This really is the biggest takeaway I’d like people unfamiliar with true depression to understand. It’s not always feeling sad, suicidal or hopeless. Most of my worse episodes have been when everything is going well. I think that makes it worse. For me, it’s the frustration that stems from not being able to do anything about it. It’s one thing to go through the sorrow of losing a loved one, or a job, or a relationship. It’s another to have all of those things in their right place and still not be good enough for your dumb head.
In those moments, I tend to negatively feed off my stubbornness until I’m stuck in an ugly circle. “Why can’t I just be happy with all the good in my life? Now I’m mad at myself. That’s making me more depressed!” It’s a case of your brain, your stomach, every fiber of your mind and body judo-chopping logic right in the throat. At least for me, that’s the worst part: knowing you have no reason to be upset other than a chemical imbalance in your brain. It makes me feel selfish.
Hey, you should listen to “Heimdalsgate Like a Promethean Curse” by Of Montreal. Not just because it’s a great song, but because its lyrics are relevant to this topic!
“I’m in a crisis, I need help
Come on mood shift, shift back to good again
Come on mood shift, shift back to good again
Come on be a friend”
“Come on chemicals!
Come on chemicals!
Come on chemicals!”
That’s essentially it. Stop being a dick, angry-upset-sad-blah chemicals cruising through my head. I don’t have time for your nonsense.

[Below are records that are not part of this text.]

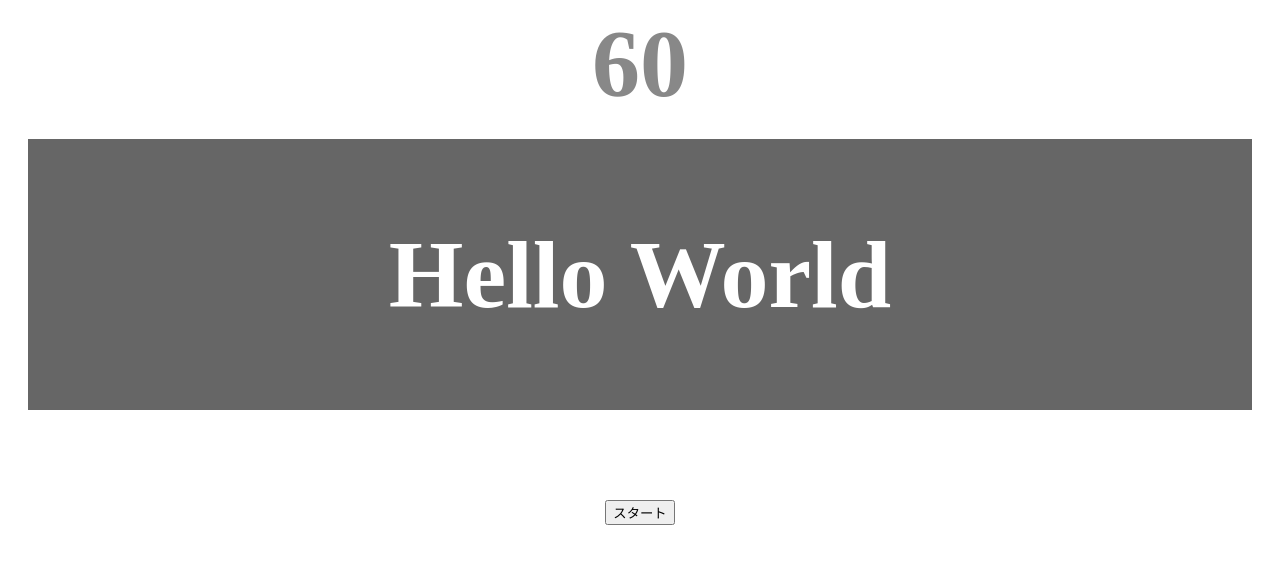
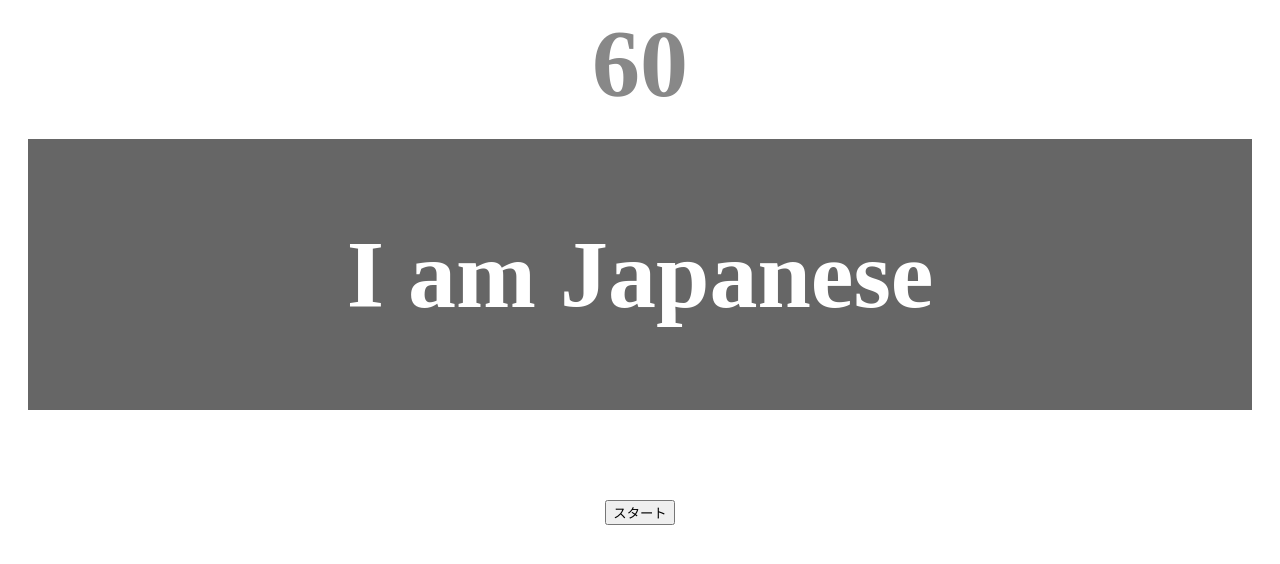
Before and after one commit to Waka-G/JavaScript_backup, a plain HTML site: page typing/index.html in a window 1280 px wide. Drawn offline with Linux system fonts and the light colour scheme.

Commit message:
Add files via upload
4章 テキスト表示 random

```diff
--- a/typing/index.html
+++ b/typing/index.html
@@ -12,8 +12,9 @@
         <div id="wrap" class="wrap">
             <!-- 1つ目spanは空白,2つ目spanはHello World
                 改行すると、文字の位置が変になる-->
-            <span id="typed" class="typed"></span><span id="untyped">Hello World</span>
+            <span id="typed" class="typed"></span><span id="untyped"></span>
         </div>
         <button id="start">スタート</button>
+            <script type="text/javascript" src="main.js"></script>
     </body>
 </html>
--- a/typing/main.js
+++ b/typing/main.js
@@ -0,0 +1,45 @@
+//変数の初期化
+/* 画面に表示する文字列を入れる変数（ここではuntypedという名前にする）を準備する */
+let untyped = '';
+
+//必要なHTML要素の取得
+/* getElementById()メソッドでHTML要素（ここではuntypedfieldという名前にする）を取得する */
+const untypedfield = document.getElementById('untyped');
+
+//複数のテキストを格納する配列
+const textLists = [
+    'Hello World','This is my App','How are you?',
+   'Today is sunny','I love JavaScript!','Good morning',
+   'I am Japanese','Let it be','Samurai',
+   'Typing Game','Information Technology',
+   'I want to be a programmer','What day is today?',
+   'I want to build a web app','Nice to meet you',
+   'Chrome Firefox Edge Safari','machine learning',
+   'Brendan Eich','John Resig','React Vue Angular',
+   'Netscape Communications','undefined null NaN',
+   'Thank you very much','Google Apple Facebook Amazon',
+   'ECMAScript','console.log','for while if switch',
+   'var let const','Windows Mac Linux iOS Android',
+   'programming'
+];
+
+//ランダムなテキストを表示
+const createText = () => {
+    /* 第1ステップ:配列の要素数を利用する
+      Math.random()では0以上1未満の数字(0.00...から0.99...まで)が出力される
+      console.log(Math.random() * textLists.length); */
+
+    /* 第2ステップ:小数点以下を排除する
+    　Math.floor()で小数点を切り捨て、整数にする
+    　注意：似たメソッドにMath.ceil()があるが、小数点切り上げするメソッドになるので今回の仕様では使わない
+    　console.log(Math.floor(Math.random() * textLists.length));*/
+
+    //配列のインデックス数からランダムな数値を生成する
+    let random = Math.floor(Math.random() * textLists.length);
+    //配列からランダムにテキストを取得し画面に表示する
+    /* 配列textListsの0番目（textLists[0]）をuntypedに代入する
+        変数untypedを定数untypedfieldのtextContentプロパティに代入する→画面に表示される */
+    untyped = textLists[random];
+    untypedfield.textContent = untyped;
+};
+createText();
```
Also changed, not shown: typing/途中経過について_提出する際は別の場所に移動すること.txt (added).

I’m lucky in that my depression is manageable. There are countless people who don’t have that luxury. I wish there was an answer for them, but there isn’t. Watching a TV show or writing or spending a few hours alone with some headphones might be enough to get me through rougher patches. For others, nothing helps. If you have depression and you can find one lone thing that helps you cope, even an hour at a time, you should cling to that like a g-d lifesaver.
I think that any little moment of happiness is the biggest tool you have in the battle against depression. Last week, my wife and I spent an impromptu night drinking wine and booing loudly at old episodes of Maury. Totally unplanned, totally enjoyable. Any attempt to actively manufacture a “good time” usually ends in disappointment, at least in personal experiences. So I try to ride out my depressive bouts the best I can. If that means spending hours of my life getting a buzz and loudly speculating on the facial similarities between a child and potential father on trashy TV, so be it.
The one thing I don’t want from this is sympathy. Understanding, sure. Some page views would be great too! But mostly the understanding. It’s not something that controls my life to such a degree that I can’t function. It’s led to less of a possibility for exciting adventures, maybe, because I’m not going to do something that might embarrass me in public. There have been events I’ve missed out on and opportunities wasted. In general, though, I am happy. I just can’t deny the illogical moments where I am anything but. It’s what makes me me, like a fingerprint or a weird birthmark!
There’s no cure for this. Drugs can help, as can positive thinking, distraction, and support. Things that work for one person may have no effect on another. In my experience, the only thing you can do is try and understand your depression, rather than fight it. It’s likely going to be with you for a long time, in some capacity or another. Part of the healing process is accepting that and learning to co-exist.
Try that Futurama episode with the coffee. It’s helped me.